--- Provided records Enclosed Below ---

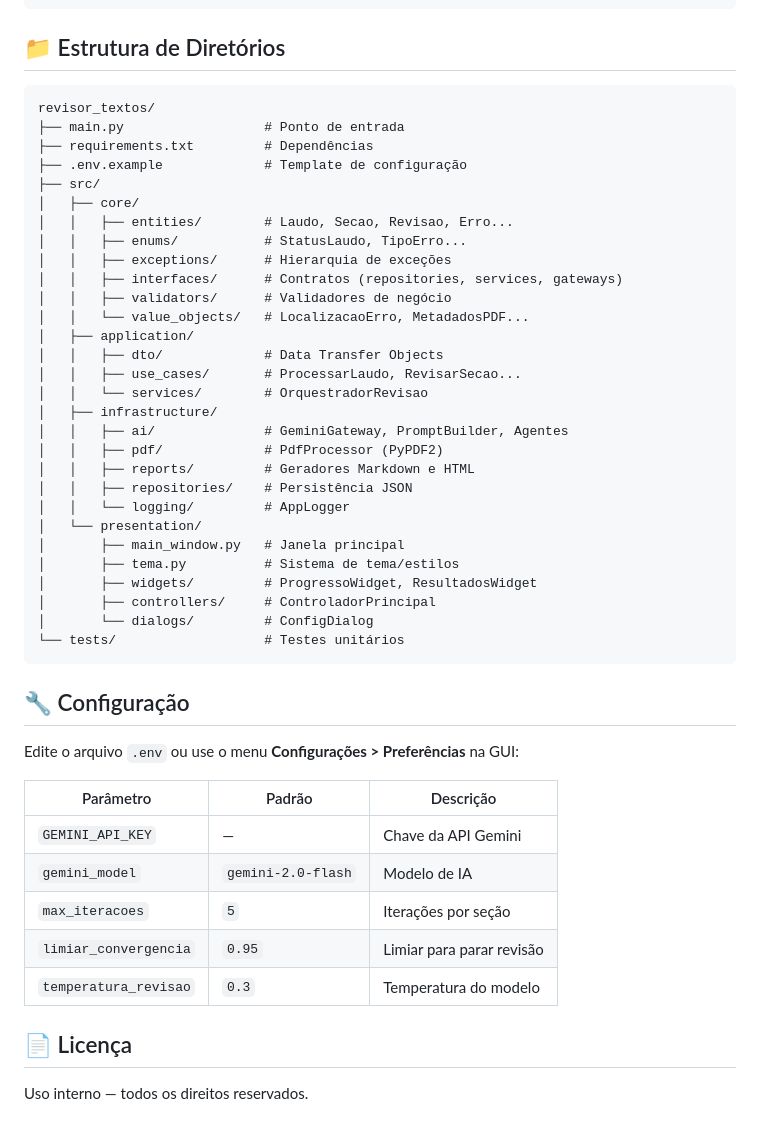
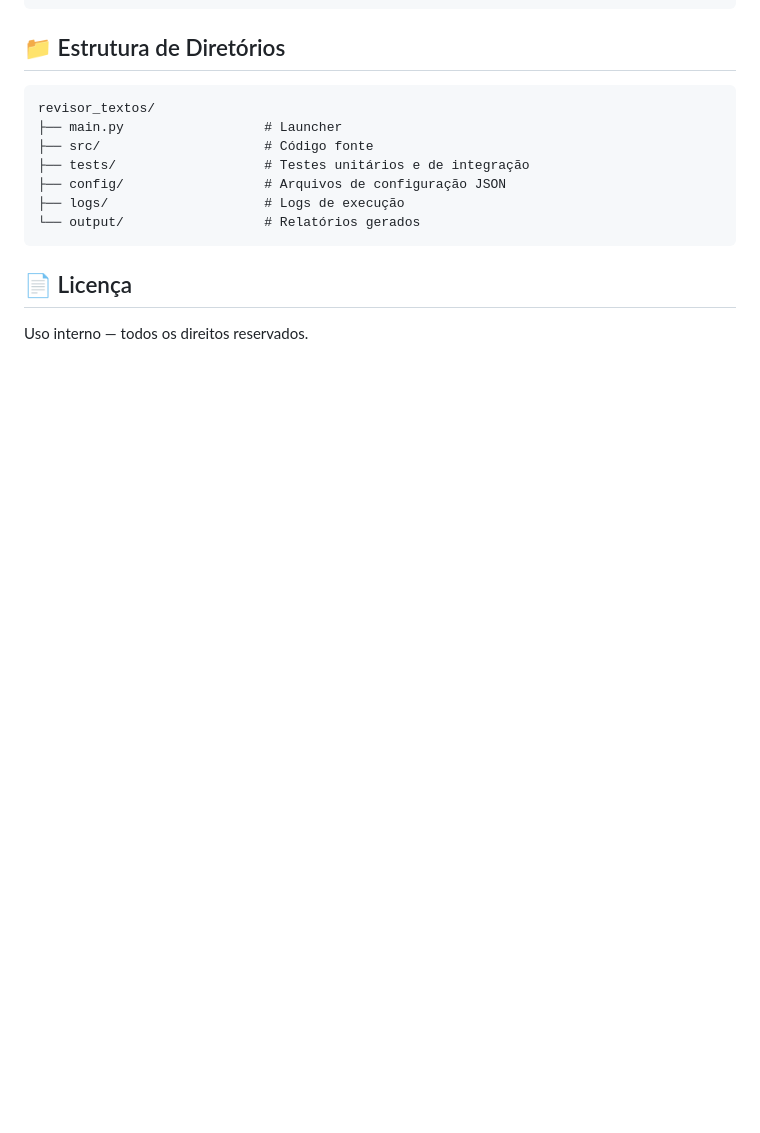
Before and after one commit to demusis/rev_textos, a Markdown page: README.md, the part around one of its changes. Rendered like a GitHub page; blank space fills up the shorter version.

````diff
--- a/README.md
+++ b/README.md
@@ -68,47 +80,13 @@ pytest tests/ -v --tb=short
 
 ```
 revisor_textos/
-├── main.py                  # Ponto de entrada
-├── requirements.txt         # Dependências
-├── .env.example             # Template de configuração
-├── src/
-│   ├── core/
-│   │   ├── entities/        # Laudo, Secao, Revisao, Erro...
-│   │   ├── enums/           # StatusLaudo, TipoErro...
-│   │   ├── exceptions/      # Hierarquia de exceções
-│   │   ├── interfaces/      # Contratos (repositories, services, gateways)
-│   │   ├── validators/      # Validadores de negócio
-│   │   └── value_objects/   # LocalizacaoErro, MetadadosPDF...
-│   ├── application/
-│   │   ├── dto/             # Data Transfer Objects
-│   │   ├── use_cases/       # ProcessarLaudo, RevisarSecao...
-│   │   └── services/        # OrquestradorRevisao
-│   ├── infrastructure/
-│   │   ├── ai/              # GeminiGateway, PromptBuilder, Agentes
-│   │   ├── pdf/             # PdfProcessor (PyPDF2)
-│   │   ├── reports/         # Geradores Markdown e HTML
-│   │   ├── repositories/    # Persistência JSON
-│   │   └── logging/         # AppLogger
-│   └── presentation/
-│       ├── main_window.py   # Janela principal
-│       ├── tema.py          # Sistema de tema/estilos
-│       ├── widgets/         # ProgressoWidget, ResultadosWidget
-│       ├── controllers/     # ControladorPrincipal
-│       └── dialogs/         # ConfigDialog
-└── tests/                   # Testes unitários
+├── main.py                  # Launcher
+├── src/                     # Código fonte
+├── tests/                   # Testes unitários e de integração
+├── config/                  # Arquivos de configuração JSON
+├── logs/                    # Logs de execução
+└── output/                  # Relatórios gerados
 ```
-
-## 🔧 Configuração
-
-Edite o arquivo `.env` ou use o menu **Configurações > Preferências** na GUI:
-
-| Parâmetro | Padrão | Descrição |
-|-----------|--------|-----------|
-| `GEMINI_API_KEY` | — | Chave da API Gemini |
-| `gemini_model` | `gemini-2.0-flash` | Modelo de IA |
-| `max_iteracoes` | `5` | Iterações por seção |
-| `limiar_convergencia` | `0.95` | Limiar para parar revisão |
-| `temperatura_revisao` | `0.3` | Temperatura do modelo |
 
 ## 📄 Licença
 
````
Also changed, not shown: other parts of README.md (+42 -30 lines).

--- End of Enclosed Provided records ---

■ **Problem statement**
All lines from the one containing "(repositories, services, gateways)" through the end of the material should be restated exactly, with both end lines kept.

■ **Written response**
-│   │   ├── interfaces/      # Contratos (repositories, services, gateways)
-│   │   ├── validators/      # Validadores de negócio
-│   │   └── value_objects/   # LocalizacaoErro, MetadadosPDF...
-│   ├── application/
-│   │   ├── dto/             # Data Transfer Objects
-│   │   ├── use_cases/       # ProcessarLaudo, RevisarSecao...
-│   │   └── services/        # OrquestradorRevisao
-│   ├── infrastructure/
-│   │   ├── ai/              # GeminiGateway, PromptBuilder, Agentes
-│   │   ├── pdf/             # PdfProcessor (PyPDF2)
-│   │   ├── reports/         # Geradores Markdown e HTML
-│   │   ├── repositories/    # Persistência JSON
-│   │   └── logging/         # AppLogger
-│   └── presentation/
-│       ├── main_window.py   # Janela principal
-│       ├── tema.py          # Sistema de tema/estilos
-│       ├── widgets/         # ProgressoWidget, ResultadosWidget
-│       ├── controllers/     # ControladorPrincipal
-│       └── dialogs/         # ConfigDialog
-└── tests/                   # Testes unitários
+├── main.py                  # Launcher
+├── src/                     # Código fonte
+├── tests/                   # Testes unitários e de integração
+├── config/                  # Arquivos de configuração JSON
+├── logs/                    # Logs de execução
+└── output/                  # Relatórios gerados
 ```
-
-## 🔧 Configuração
-
-Edite o arquivo `.env` ou use o menu **Configurações > Preferências** na GUI:
-
-| Parâmetro | Padrão | Descrição |
-|-----------|--------|-----------|
-| `GEMINI_API_KEY` | — | Chave da API Gemini |
-| `gemini_model` | `gemini-2.0-flash` | Modelo de IA |
-| `max_iteracoes` | `5` | Iterações por seção |
-| `limiar_convergencia` | `0.95` | Limiar para parar revisão |
-| `temperatura_revisao` | `0.3` | Temperatura do modelo |
 
 ## 📄 Licença
 
````
Also changed, not shown: other parts of README.md (+42 -30 lines).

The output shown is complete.